#### [What is needed]
Could you reproduce all of the following entries exactly?

Material for the task below:

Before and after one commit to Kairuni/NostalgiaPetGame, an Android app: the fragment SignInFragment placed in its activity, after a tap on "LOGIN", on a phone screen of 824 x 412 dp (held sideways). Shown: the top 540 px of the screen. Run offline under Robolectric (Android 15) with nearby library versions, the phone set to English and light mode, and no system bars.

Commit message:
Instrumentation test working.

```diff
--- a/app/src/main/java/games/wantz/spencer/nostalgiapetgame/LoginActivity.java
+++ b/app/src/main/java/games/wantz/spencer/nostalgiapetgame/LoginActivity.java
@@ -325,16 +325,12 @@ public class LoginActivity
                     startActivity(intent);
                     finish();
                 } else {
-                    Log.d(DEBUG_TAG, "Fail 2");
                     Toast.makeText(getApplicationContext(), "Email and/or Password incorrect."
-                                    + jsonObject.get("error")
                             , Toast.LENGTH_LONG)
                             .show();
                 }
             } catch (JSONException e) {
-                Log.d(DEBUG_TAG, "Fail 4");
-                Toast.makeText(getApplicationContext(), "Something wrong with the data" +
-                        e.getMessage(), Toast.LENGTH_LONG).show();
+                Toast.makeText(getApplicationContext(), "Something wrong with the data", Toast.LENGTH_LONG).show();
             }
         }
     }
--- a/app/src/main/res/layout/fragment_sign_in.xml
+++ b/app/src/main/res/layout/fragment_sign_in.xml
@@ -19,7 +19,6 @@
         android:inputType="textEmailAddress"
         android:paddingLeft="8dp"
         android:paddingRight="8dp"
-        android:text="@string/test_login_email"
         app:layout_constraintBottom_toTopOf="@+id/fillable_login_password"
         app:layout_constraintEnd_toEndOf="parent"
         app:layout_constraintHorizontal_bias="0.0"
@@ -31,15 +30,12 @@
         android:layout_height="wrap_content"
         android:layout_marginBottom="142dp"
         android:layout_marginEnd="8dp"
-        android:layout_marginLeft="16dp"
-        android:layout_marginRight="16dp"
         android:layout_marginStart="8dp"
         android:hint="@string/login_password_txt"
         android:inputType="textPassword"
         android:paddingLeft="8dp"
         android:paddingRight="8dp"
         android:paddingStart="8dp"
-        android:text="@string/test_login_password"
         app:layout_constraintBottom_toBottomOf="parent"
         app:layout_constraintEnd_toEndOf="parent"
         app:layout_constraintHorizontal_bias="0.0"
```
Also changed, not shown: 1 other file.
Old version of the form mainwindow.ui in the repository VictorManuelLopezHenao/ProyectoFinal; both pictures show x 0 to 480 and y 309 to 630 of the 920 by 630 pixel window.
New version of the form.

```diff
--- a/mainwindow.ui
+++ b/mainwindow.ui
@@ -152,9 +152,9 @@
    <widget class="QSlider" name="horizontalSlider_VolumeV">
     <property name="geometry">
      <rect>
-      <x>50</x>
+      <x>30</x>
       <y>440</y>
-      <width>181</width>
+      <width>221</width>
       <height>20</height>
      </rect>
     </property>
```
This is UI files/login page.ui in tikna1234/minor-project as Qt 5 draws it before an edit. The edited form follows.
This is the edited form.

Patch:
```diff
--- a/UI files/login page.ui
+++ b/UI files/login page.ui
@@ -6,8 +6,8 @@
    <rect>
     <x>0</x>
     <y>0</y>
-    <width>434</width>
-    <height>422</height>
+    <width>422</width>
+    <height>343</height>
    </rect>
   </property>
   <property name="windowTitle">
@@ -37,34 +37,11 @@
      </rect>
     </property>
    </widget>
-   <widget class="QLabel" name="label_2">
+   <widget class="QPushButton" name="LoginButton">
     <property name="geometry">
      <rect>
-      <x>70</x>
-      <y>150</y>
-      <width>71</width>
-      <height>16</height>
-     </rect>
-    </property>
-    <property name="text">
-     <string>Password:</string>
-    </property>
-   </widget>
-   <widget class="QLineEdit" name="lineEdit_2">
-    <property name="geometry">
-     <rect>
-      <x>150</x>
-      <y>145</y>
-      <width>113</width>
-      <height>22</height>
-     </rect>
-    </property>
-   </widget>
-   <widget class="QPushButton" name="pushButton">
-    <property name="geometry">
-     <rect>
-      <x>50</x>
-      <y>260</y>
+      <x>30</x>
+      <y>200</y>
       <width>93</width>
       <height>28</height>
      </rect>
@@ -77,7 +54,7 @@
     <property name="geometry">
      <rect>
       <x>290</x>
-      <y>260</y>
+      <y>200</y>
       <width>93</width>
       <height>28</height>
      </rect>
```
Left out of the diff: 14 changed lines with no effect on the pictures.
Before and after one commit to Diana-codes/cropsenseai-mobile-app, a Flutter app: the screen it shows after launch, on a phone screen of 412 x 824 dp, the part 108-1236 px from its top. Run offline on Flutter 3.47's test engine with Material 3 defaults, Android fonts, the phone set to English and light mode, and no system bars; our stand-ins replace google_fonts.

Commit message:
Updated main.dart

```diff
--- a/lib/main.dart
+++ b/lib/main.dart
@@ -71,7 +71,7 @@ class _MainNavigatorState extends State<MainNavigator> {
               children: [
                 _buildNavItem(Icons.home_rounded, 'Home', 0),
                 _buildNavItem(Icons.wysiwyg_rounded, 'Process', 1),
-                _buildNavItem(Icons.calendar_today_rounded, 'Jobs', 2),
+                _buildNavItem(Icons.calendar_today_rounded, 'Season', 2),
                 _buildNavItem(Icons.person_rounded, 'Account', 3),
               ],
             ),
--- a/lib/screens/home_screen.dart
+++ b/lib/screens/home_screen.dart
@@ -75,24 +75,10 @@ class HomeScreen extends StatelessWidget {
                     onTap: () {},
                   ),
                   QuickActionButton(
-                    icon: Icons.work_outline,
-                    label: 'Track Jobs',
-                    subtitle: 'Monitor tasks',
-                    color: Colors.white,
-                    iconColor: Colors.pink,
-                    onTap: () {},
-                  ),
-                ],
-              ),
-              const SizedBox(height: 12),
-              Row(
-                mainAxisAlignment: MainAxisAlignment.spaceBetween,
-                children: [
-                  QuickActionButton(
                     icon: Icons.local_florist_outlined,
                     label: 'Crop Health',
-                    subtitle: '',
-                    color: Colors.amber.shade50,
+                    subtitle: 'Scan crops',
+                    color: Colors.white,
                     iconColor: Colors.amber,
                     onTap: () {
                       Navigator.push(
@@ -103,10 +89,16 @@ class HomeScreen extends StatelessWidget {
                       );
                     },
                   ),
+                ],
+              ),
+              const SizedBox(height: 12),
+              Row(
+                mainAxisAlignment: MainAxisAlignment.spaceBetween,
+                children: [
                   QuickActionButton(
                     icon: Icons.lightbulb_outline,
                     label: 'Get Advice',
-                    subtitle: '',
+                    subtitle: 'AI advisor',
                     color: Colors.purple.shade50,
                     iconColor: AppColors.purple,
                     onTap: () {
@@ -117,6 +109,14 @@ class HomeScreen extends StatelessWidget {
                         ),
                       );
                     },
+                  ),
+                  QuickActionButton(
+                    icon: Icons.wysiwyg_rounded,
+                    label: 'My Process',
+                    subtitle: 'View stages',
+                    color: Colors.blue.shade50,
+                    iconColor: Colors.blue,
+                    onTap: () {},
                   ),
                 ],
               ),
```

End of Material for the task.

#### [Your solution]
Before and after one commit to Kairuni/NostalgiaPetGame, an Android app: the fragment SignInFragment placed in its activity, after a tap on "LOGIN", on a phone screen of 824 x 412 dp (held sideways). Shown: the top 540 px of the screen. Run offline under Robolectric (Android 15) with nearby library versions, the phone set to English and light mode, and no system bars.

Commit message:
Instrumentation test working.

```diff
--- a/app/src/main/java/games/wantz/spencer/nostalgiapetgame/LoginActivity.java
+++ b/app/src/main/java/games/wantz/spencer/nostalgiapetgame/LoginActivity.java
@@ -325,16 +325,12 @@ public class LoginActivity
                     startActivity(intent);
                     finish();
                 } else {
-                    Log.d(DEBUG_TAG, "Fail 2");
                     Toast.makeText(getApplicationContext(), "Email and/or Password incorrect."
-                                    + jsonObject.get("error")
                             , Toast.LENGTH_LONG)
                             .show();
                 }
             } catch (JSONException e) {
-                Log.d(DEBUG_TAG, "Fail 4");
-                Toast.makeText(getApplicationContext(), "Something wrong with the data" +
-                        e.getMessage(), Toast.LENGTH_LONG).show();
+                Toast.makeText(getApplicationContext(), "Something wrong with the data", Toast.LENGTH_LONG).show();
             }
         }
     }
--- a/app/src/main/res/layout/fragment_sign_in.xml
+++ b/app/src/main/res/layout/fragment_sign_in.xml
@@ -19,7 +19,6 @@
         android:inputType="textEmailAddress"
         android:paddingLeft="8dp"
         android:paddingRight="8dp"
-        android:text="@string/test_login_email"
         app:layout_constraintBottom_toTopOf="@+id/fillable_login_password"
         app:layout_constraintEnd_toEndOf="parent"
         app:layout_constraintHorizontal_bias="0.0"
@@ -31,15 +30,12 @@
         android:layout_height="wrap_content"
         android:layout_marginBottom="142dp"
         android:layout_marginEnd="8dp"
-        android:layout_marginLeft="16dp"
-        android:layout_marginRight="16dp"
         android:layout_marginStart="8dp"
         android:hint="@string/login_password_txt"
         android:inputType="textPassword"
         android:paddingLeft="8dp"
         android:paddingRight="8dp"
         android:paddingStart="8dp"
-        android:text="@string/test_login_password"
         app:layout_constraintBottom_toBottomOf="parent"
         app:layout_constraintEnd_toEndOf="parent"
         app:layout_constraintHorizontal_bias="0.0"
```
Also changed, not shown: 1 other file.
Old version of the form mainwindow.ui in the repository VictorManuelLopezHenao/ProyectoFinal; both pictures show x 0 to 480 and y 309 to 630 of the 920 by 630 pixel window.
New version of the form.

```diff
--- a/mainwindow.ui
+++ b/mainwindow.ui
@@ -152,9 +152,9 @@
    <widget class="QSlider" name="horizontalSlider_VolumeV">
     <property name="geometry">
      <rect>
-      <x>50</x>
+      <x>30</x>
       <y>440</y>
-      <width>181</width>
+      <width>221</width>
       <height>20</height>
      </rect>
     </property>
```
This is UI files/login page.ui in tikna1234/minor-project as Qt 5 draws it before an edit. The edited form follows.
This is the edited form.

Patch:
```diff
--- a/UI files/login page.ui
+++ b/UI files/login page.ui
@@ -6,8 +6,8 @@
    <rect>
     <x>0</x>
     <y>0</y>
-    <width>434</width>
-    <height>422</height>
+    <width>422</width>
+    <height>343</height>
    </rect>
   </property>
   <property name="windowTitle">
@@ -37,34 +37,11 @@
      </rect>
     </property>
    </widget>
-   <widget class="QLabel" name="label_2">
+   <widget class="QPushButton" name="LoginButton">
     <property name="geometry">
      <rect>
-      <x>70</x>
-      <y>150</y>
-      <width>71</width>
-      <height>16</height>
-     </rect>
-    </property>
-    <property name="text">
-     <string>Password:</string>
-    </property>
-   </widget>
-   <widget class="QLineEdit" name="lineEdit_2">
-    <property name="geometry">
-     <rect>
-      <x>150</x>
-      <y>145</y>
-      <width>113</width>
-      <height>22</height>
-     </rect>
-    </property>
-   </widget>
-   <widget class="QPushButton" name="pushButton">
-    <property name="geometry">
-     <rect>
-      <x>50</x>
-      <y>260</y>
+      <x>30</x>
+      <y>200</y>
       <width>93</width>
       <height>28</height>
      </rect>
@@ -77,7 +54,7 @@
     <property name="geometry">
      <rect>
       <x>290</x>
-      <y>260</y>
+      <y>200</y>
       <width>93</width>
       <height>28</height>
      </rect>
```
Left out of the diff: 14 changed lines with no effect on the pictures.
Before and after one commit to Diana-codes/cropsenseai-mobile-app, a Flutter app: the screen it shows after launch, on a phone screen of 412 x 824 dp, the part 108-1236 px from its top. Run offline on Flutter 3.47's test engine with Material 3 defaults, Android fonts, the phone set to English and light mode, and no system bars; our stand-ins replace google_fonts.

Commit message:
Updated main.dart

```diff
--- a/lib/main.dart
+++ b/lib/main.dart
@@ -71,7 +71,7 @@ class _MainNavigatorState extends State<MainNavigator> {
               children: [
                 _buildNavItem(Icons.home_rounded, 'Home', 0),
                 _buildNavItem(Icons.wysiwyg_rounded, 'Process', 1),
-                _buildNavItem(Icons.calendar_today_rounded, 'Jobs', 2),
+                _buildNavItem(Icons.calendar_today_rounded, 'Season', 2),
                 _buildNavItem(Icons.person_rounded, 'Account', 3),
               ],
             ),
--- a/lib/screens/home_screen.dart
+++ b/lib/screens/home_screen.dart
@@ -75,24 +75,10 @@ class HomeScreen extends StatelessWidget {
                     onTap: () {},
                   ),
                   QuickActionButton(
-                    icon: Icons.work_outline,
-                    label: 'Track Jobs',
-                    subtitle: 'Monitor tasks',
-                    color: Colors.white,
-                    iconColor: Colors.pink,
-                    onTap: () {},
-                  ),
-                ],
-              ),
-              const SizedBox(height: 12),
-              Row(
-                mainAxisAlignment: MainAxisAlignment.spaceBetween,
-                children: [
-                  QuickActionButton(
                     icon: Icons.local_florist_outlined,
                     label: 'Crop Health',
-                    subtitle: '',
-                    color: Colors.amber.shade50,
+                    subtitle: 'Scan crops',
+                    color: Colors.white,
                     iconColor: Colors.amber,
                     onTap: () {
                       Navigator.push(
@@ -103,10 +89,16 @@ class HomeScreen extends StatelessWidget {
                       );
                     },
                   ),
+                ],
+              ),
+              const SizedBox(height: 12),
+              Row(
+                mainAxisAlignment: MainAxisAlignment.spaceBetween,
+                children: [
                   QuickActionButton(
                     icon: Icons.lightbulb_outline,
                     label: 'Get Advice',
-                    subtitle: '',
+                    subtitle: 'AI advisor',
                     color: Colors.purple.shade50,
                     iconColor: AppColors.purple,
                     onTap: () {
@@ -117,6 +109,14 @@ class HomeScreen extends StatelessWidget {
                         ),
                       );
                     },
+                  ),
+                  QuickActionButton(
+                    icon: Icons.wysiwyg_rounded,
+                    label: 'My Process',
+                    subtitle: 'View stages',
+                    color: Colors.blue.shade50,
+                    iconColor: Colors.blue,
+                    onTap: () {},
                   ),
                 ],
               ),
```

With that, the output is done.